It doesn’t matter whether you are seated front or rear. The level of head and legroom in the C 300 deserves a mention. Ease of entry and exit is also pretty good. My 5ft 10 frame found itself very snug all around, especially in the back. Open the power assisted boot and you are greeted with 490L of boot space. This is quite capable of swallowing up a decent amount of luggage but it could have been bigger.
Moving off and the C 300 certainly nails it as a refined cruiser. That four cylinder engine with the help of EQ Boost is remarkably quiet and while there is some four cylinder burble high up the rev range, which is to be expected, it spends most of its time softly humming away that for the most part, you hardly hear it.
Running through the multiple drive modes is easy via the touch buttons below the centre console. In ECO mode I was able to average as low as 8L/100km which is nothing to scoff at. However, the only trade off is the ride is somewhat harder in this mode due to the C300s underpinnings wanting to make things as slippery through the air as possible.

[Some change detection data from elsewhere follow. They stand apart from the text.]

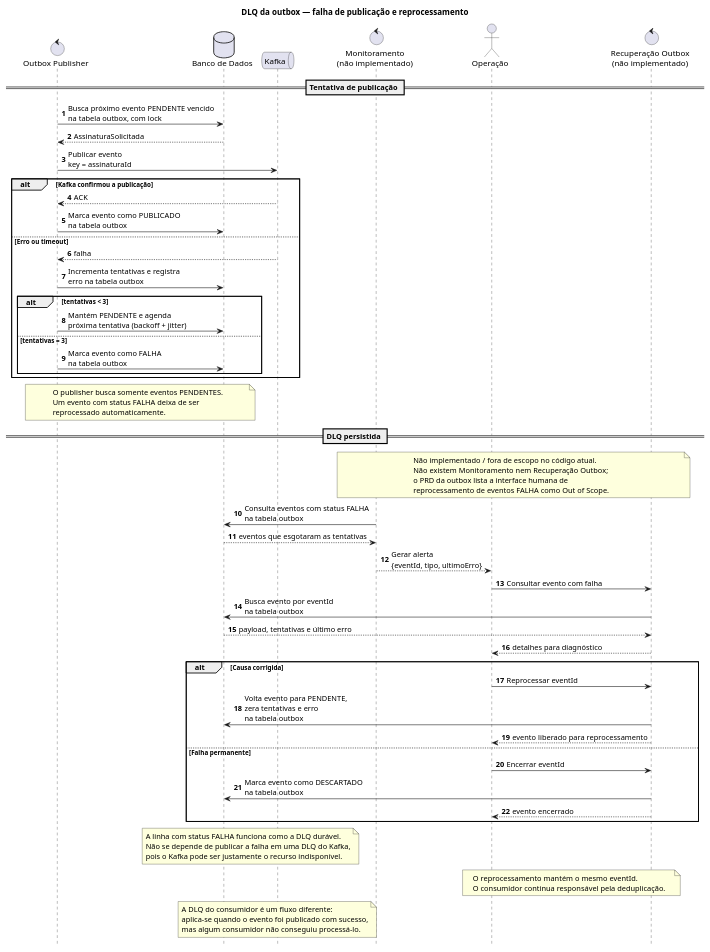
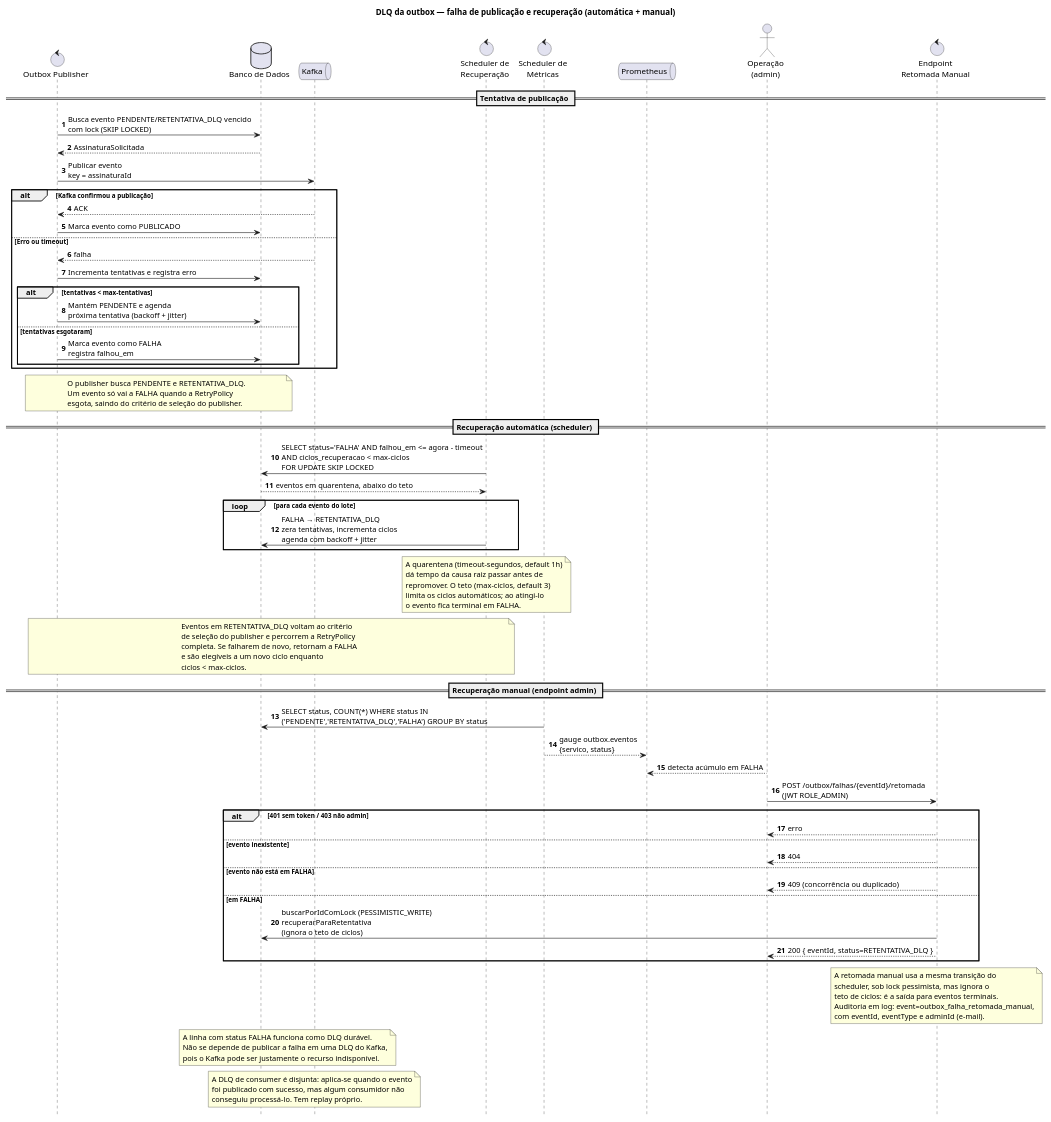
One commit to fabriciosouza21/assinatura changed the diagram in docs/adesao/outbox-dlq-assinatura-solicitada.puml. Above: the diagram before and after it, drawn with PlantUML. The commit also changed 27 other files, not shown here.

Commit message:
docs: adiciona diagramas, prd e collection bruno da entrega consolidada

```diff
--- a/docs/adesao/outbox-dlq-assinatura-solicitada.puml
+++ b/docs/adesao/outbox-dlq-assinatura-solicitada.puml
@@ -1,86 +1,106 @@
 @startuml
-title DLQ da outbox — falha de publicação e reprocessamento
+title DLQ da outbox — falha de publicação e recuperação (automática + manual)
 
 autonumber
 hide footbox
 skinparam responseMessageBelowArrow true
 
 control "Outbox Publisher" as OP
 database "Banco de Dados" as DB
 queue "Kafka" as KAFKA
-control "Monitoramento\n(não implementado)" as MON
-actor "Operação" as OPS
-control "Recuperação Outbox\n(não implementado)" as REC
+control "Scheduler de\nRecuperação" as REC
+control "Scheduler de\nMétricas" as MET
+queue "Prometheus" as PROM
+actor "Operação\n(admin)" as OPS
+control "Endpoint\nRetomada Manual" as EP
 
 == Tentativa de publicação ==
 
-OP -> DB: Busca próximo evento PENDENTE vencido\nna tabela outbox, com lock
+OP -> DB: Busca evento PENDENTE/RETENTATIVA_DLQ vencido\ncom lock (SKIP LOCKED)
 DB --> OP: AssinaturaSolicitada
 OP -> KAFKA: Publicar evento\nkey = assinaturaId
 
 alt Kafka confirmou a publicação
   KAFKA --> OP: ACK
-  OP -> DB: Marca evento como PUBLICADO\nna tabela outbox
+  OP -> DB: Marca evento como PUBLICADO
 else Erro ou timeout
   KAFKA --> OP: falha
-  OP -> DB: Incrementa tentativas e registra\nerro na tabela outbox
+  OP -> DB: Incrementa tentativas e registra erro
 
-  alt tentativas < 3
+  alt tentativas < max-tentativas
     OP -> DB: Mantém PENDENTE e agenda\npróxima tentativa (backoff + jitter)
-  else tentativas = 3
-    OP -> DB: Marca evento como FALHA\nna tabela outbox
+  else tentativas esgotaram
+    OP -> DB: Marca evento como FALHA\nregistra falhou_em
   end
 end
 
 note over OP, DB
-  O publisher busca somente eventos PENDENTES.
-  Um evento com status FALHA deixa de ser
-  reprocessado automaticamente.
+  O publisher busca PENDENTE e RETENTATIVA_DLQ.
+  Um evento só vai a FALHA quando a RetryPolicy
+  esgota, saindo do critério de seleção do publisher.
 end note
 
-== DLQ persistida ==
+== Recuperação automática (scheduler) ==
 
-note over MON, REC
-  Não implementado / fora de escopo no código atual.
-  Não existem Monitoramento nem Recuperação Outbox;
-  o PRD da outbox lista a interface humana de
-  reprocessamento de eventos FALHA como Out of Scope.
+REC -> DB: SELECT status='FALHA' AND falhou_em <= agora - timeout\nAND ciclos_recuperacao < max-ciclos\nFOR UPDATE SKIP LOCKED
+DB --> REC: eventos em quarentena, abaixo do teto
+
+loop para cada evento do lote
+  REC -> DB: FALHA → RETENTATIVA_DLQ\nzera tentativas, incrementa ciclos\nagenda com backoff + jitter
+end
+
+note over REC
+  A quarentena (timeout-segundos, default 1h)
+  dá tempo da causa raiz passar antes de
+  repromover. O teto (max-ciclos, default 3)
+  limita os ciclos automáticos; ao atingi-lo
+  o evento fica terminal em FALHA.
 end note
 
-MON -> DB: Consulta eventos com status FALHA\nna tabela outbox
-DB --> MON: eventos que esgotaram as tentativas
-MON --> OPS: Gerar alerta\n{eventId, tipo, ultimoErro}
+note over OP, REC
+  Eventos em RETENTATIVA_DLQ voltam ao critério
+  de seleção do publisher e percorrem a RetryPolicy
+  completa. Se falharem de novo, retornam a FALHA
+  e são elegíveis a um novo ciclo enquanto
+  ciclos < max-ciclos.
+end note
 
-OPS -> REC: Consultar evento com falha
-REC -> DB: Busca evento por eventId\nna tabela outbox
-DB --> REC: payload, tentativas e último erro
-REC --> OPS: detalhes para diagnóstico
+== Recuperação manual (endpoint admin) ==
 
-alt Causa corrigida
-  OPS -> REC: Reprocessar eventId
-  REC -> DB: Volta evento para PENDENTE,\nzera tentativas e erro\nna tabela outbox
-  REC --> OPS: evento liberado para reprocessamento
-else Falha permanente
-  OPS -> REC: Encerrar eventId
-  REC -> DB: Marca evento como DESCARTADO\nna tabela outbox
-  REC --> OPS: evento encerrado
+MET -> DB: SELECT status, COUNT(*) WHERE status IN\n('PENDENTE','RETENTATIVA_DLQ','FALHA') GROUP BY status
+MET --> PROM: gauge outbox.eventos\n{servico, status}
+OPS --> PROM: detecta acúmulo em FALHA
+
+OPS -> EP: POST /outbox/falhas/{eventId}/retomada\n(JWT ROLE_ADMIN)
+alt 401 sem token / 403 não admin
+  EP --> OPS: erro
+else evento inexistente
+  EP --> OPS: 404
+else evento não está em FALHA
+  EP --> OPS: 409 (concorrência ou duplicado)
+else em FALHA
+  EP -> DB: buscarPorIdComLock (PESSIMISTIC_WRITE)\nrecuperarParaRetentativa\n(ignora o teto de ciclos)
+  EP --> OPS: 200 { eventId, status=RETENTATIVA_DLQ }
 end
 
+note over EP
+  A retomada manual usa a mesma transição do
+  scheduler, sob lock pessimista, mas ignora o
+  teto de ciclos: é a saída para eventos terminais.
+  Auditoria em log: event=outbox_falha_retomada_manual,
+  com eventId, eventType e adminId (e-mail).
+end note
+
 note over DB, KAFKA
-  A linha com status FALHA funciona como a DLQ durável.
+  A linha com status FALHA funciona como DLQ durável.
   Não se depende de publicar a falha em uma DLQ do Kafka,
   pois o Kafka pode ser justamente o recurso indisponível.
 end note
 
-note over OPS, REC
-  O reprocessamento mantém o mesmo eventId.
-  O consumidor continua responsável pela deduplicação.
-end note
-
 note over KAFKA
-  A DLQ do consumidor é um fluxo diferente:
-  aplica-se quando o evento foi publicado com sucesso,
-  mas algum consumidor não conseguiu processá-lo.
+  A DLQ de consumer é disjunta: aplica-se quando o evento
+  foi publicado com sucesso, mas algum consumidor não
+  conseguiu processá-lo. Tem replay próprio.
 end note
 
 @enduml
```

COMFORT is mode I had for the majority of my time with the C 300. Here is where the ride is at its best, then again you probably figured that one out already. Sure, there is a smattering of body roll when you push hard, but pushing hard is simply “not done” with this kind of car.
Wafting along with you feathering the throttle is more than appropriate and through doing this, the C 300 rewards you with a simply sublime level of comfort across all road surfaces. Due to some considerable pedal travel, the brake requires a firm press to slow things down. That said, having a snatchy brake pedal would shatter the mantra of being a comfortable cruiser.
The 9-speed auto box also serves up some of the most seamless shifts around, even though you experience a split-second delay when manually shifting via the paddles on the way up. Steering is also nicely sorted with light feeling but still manages to be direct.
If you desire a drive with some additional exuberance, SPORT and SPORT PLUS are happy to assist with this. With EQ Boost providing and additional shove, the four-pot petrol engine makes itself known. It is probably not the most exciting engine note ever but when you get it into its stride, it quickly quietens down.
That said, apart from a smattering of sporty drives, I really never felt a huge desire to push this thing. I was happy to waft quietly along with the likes of John Coltrane and Miles Davis trumpeting through the speakers and just leisurely eat up the distances, both around town and on the motorway. The new C-Class certainly doesn’t disappoint. It is a marvelous cruiser, plain and simple.
So, excluding the AMG and the PHEV, is the petrol C-Class still relevant? Yes, I think so. However, its fanbase is fast becoming more niche. For those not ready just yet to venture into electric avenue and seek a comfortable cruiser and tourer while having the familiarity of an incredibly well sorted engine and drivetrain, the new C 300 is a stunning bit of kit. If this is you, this should be near the top of your shopping list.